However, the Norse myths, including the creation story, were likely shaped during the Viking Age, from the late 8th to the early 11th century. This era was marked by extensive Norse exploration and settlement across Europe, which likely influenced and enriched their mythological tradition.
The myths may have older roots extending back into the Germanic Iron Age or even the Bronze Age, meaning they could be more than 2000 years old. This is supported by the fact that certain elements in Norse mythology, such as the cosmological tree Yggdrasil, are also found in other Indo-European mythologies, suggesting a common ancestral origin.
Yet, the first written accounts of these myths appeared in the 13th century. The primary sources are the Prose Edda, written by Snorri Sturluson, and the Poetic Edda, an anonymous compilation of older poetry. They were written during a time when the Norse had largely converted to Christianity, and their ancient myths were no longer part of an active religious belief system.
The Norse creation myth is at least as old as the Viking Age, making it over a thousand years old, but its origins may date back even further, possibly over two millennia. But the written versions we have today were created in the 13th century, about 800 years ago. Regardless of its exact age, the Norse creation myth continues to captivate audiences with its evocative imagery and profound reflection of the Norse worldview.
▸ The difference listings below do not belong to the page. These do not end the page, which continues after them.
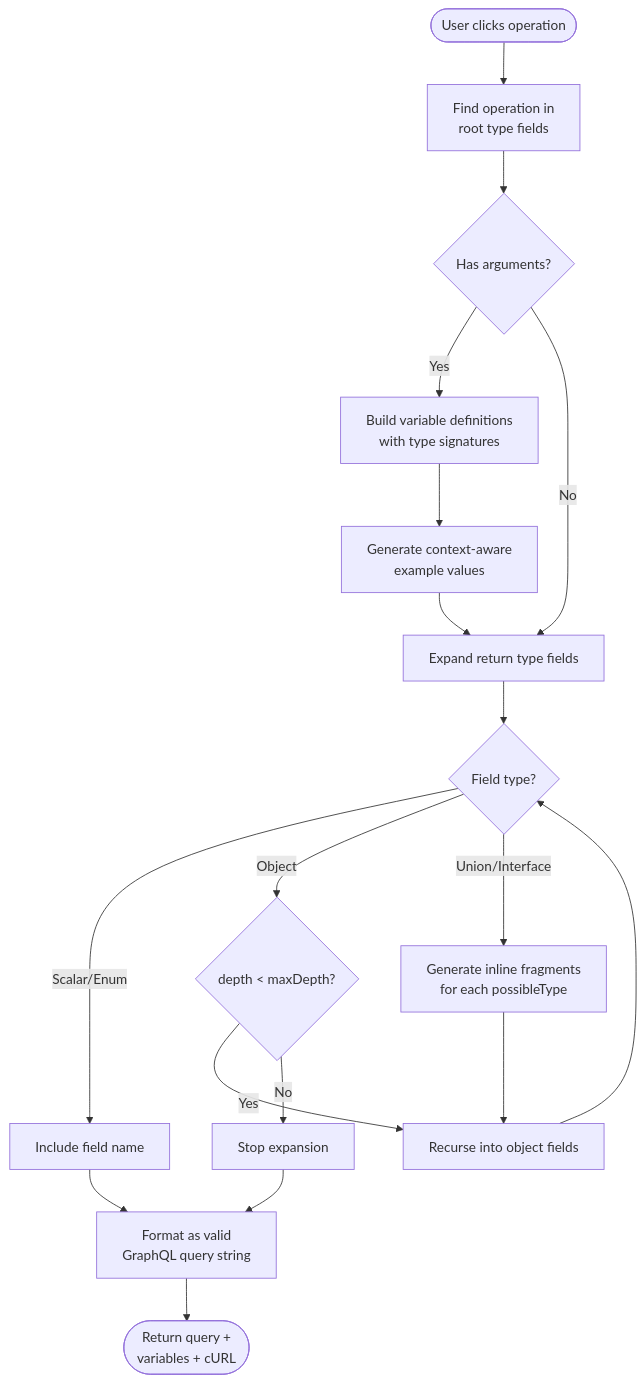
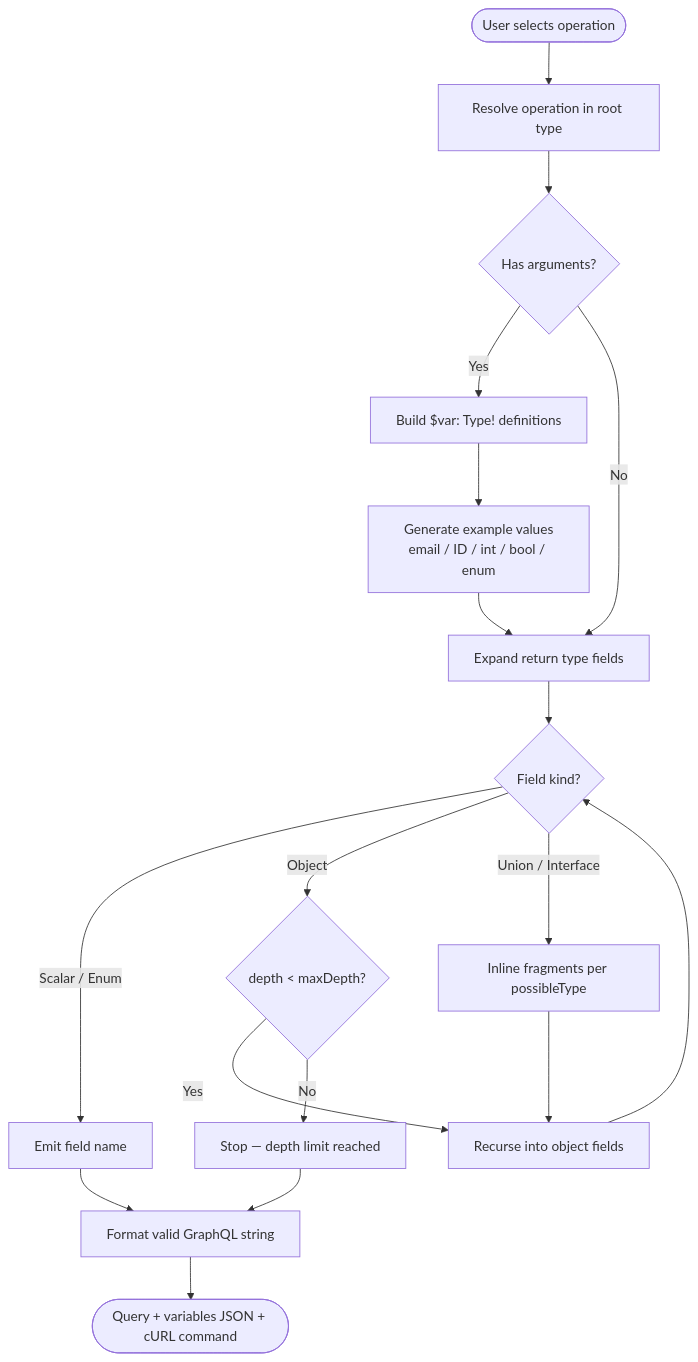
The fifth of 6 diagrams in README.md (0xDTC/0xGQLForge), drawn with Mermaid before and after one commit. The commit also changed other lines of this file and 9 other files, not shown here.

First line of the commit message:
Refactor schema inference and project management features

````diff
--- a/README.md
+++ b/README.md
@@ -270,26 +316,25 @@
 ```mermaid
 flowchart TD
-    START([User clicks operation]) --> FIND[Find operation in<br/>root type fields]
+    START([User selects operation]) --> FIND[Resolve operation in root type]
     FIND --> ARGS{Has arguments?}
 
-    ARGS -->|Yes| VARDEFS[Build variable definitions<br/>with type signatures]
-    VARDEFS --> EXAMPLES[Generate context-aware<br/>example values]
+    ARGS -->|Yes| VARDEFS[Build $var: Type! definitions]
+    VARDEFS --> EXAMPLES[Generate example values<br/>email / ID / int / bool / enum]
     ARGS -->|No| EXPAND
 
     EXAMPLES --> EXPAND[Expand return type fields]
 
-    EXPAND --> CHECK{Field type?}
-    CHECK -->|Scalar/Enum| LEAF[Include field name]
+    EXPAND --> CHECK{Field kind?}
+    CHECK -->|Scalar / Enum| LEAF[Emit field name]
     CHECK -->|Object| DEPTH{depth < maxDepth?}
-    CHECK -->|Union/Interface| FRAG[Generate inline fragments<br/>for each possibleType]
+    CHECK -->|Union / Interface| FRAG[Inline fragments per possibleType]
 
     DEPTH -->|Yes| RECURSE[Recurse into object fields]
-    DEPTH -->|No| STOP[Stop expansion]
+    DEPTH -->|No| STOP[Stop — depth limit reached]
 
     FRAG --> RECURSE
     RECURSE --> CHECK
-
-    LEAF --> FORMAT[Format as valid<br/>GraphQL query string]
+    LEAF --> FORMAT[Format valid GraphQL string]
     STOP --> FORMAT
-    FORMAT --> OUTPUT([Return query +<br/>variables + cURL])
+    FORMAT --> OUTPUT([Query + variables JSON + cURL command])
 ```
````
Final Thoughts: Norse Mythology Timeline
Creating a precise timeline for Norse mythology is challenging due to its oral tradition and the lack of written records until the 13th century. Nevertheless, the various myths and legends allow us to create a broad chronology of significant events in the cosmos’ creation and eventual end, known as Ragnarok.
- The Beginning: Everything begins with Ginnungagap, a vast chasm, with Muspelheim (the land of fire) and Niflheim (the land of ice) on either side. The interaction of these two realms gives rise to the first living being, Ymir, and the cosmic cow, Audhumla.
- Creation of the Æsir: As Audhumla licks the ice blocks, Buri emerges, who later fathers Bor. Bor and Bestla have three sons: Odin, Vili, and Ve, known as the Æsir gods.
- Shaping of the Universe: The Æsir gods kill Ymir, using his body to create the cosmos. They make the nine realms and link them via the cosmic tree, Yggdrasil.
- Creation of Humanity: Odin, Vili, and Ve find two tree trunks and transform them into the first man and woman, Ask and Embla.
- The Age of the Gods and Heroes: This period comprises various myths, including the Æsir-Vanir war, the creation of Thor’s hammer, and the adventures of the gods.
- Ragnarok: This marks the end of the gods, where major deities like Odin, Thor, and Loki die in a great battle. Afterward, a new world rises from the sea, and life begins anew, marking a cyclical understanding of time and existence in Norse mythology.
Conclusion: A Living Mythology
The Viking creation myth showcases a deeply interconnected universe characterized by dualities and cycles of creation and destruction. The Vikings didn’t see these stories as mere folklore but as living mythology – reflections of their world and the forces they saw at work around them.
Though the age of the Vikings has passed, their creation stories continue to captivate and inspire, revealing fascinating insights into the human desire to comprehend our origins and place in the cosmos. These myths remind us of storytelling’s profound role in shaping our understanding of the world.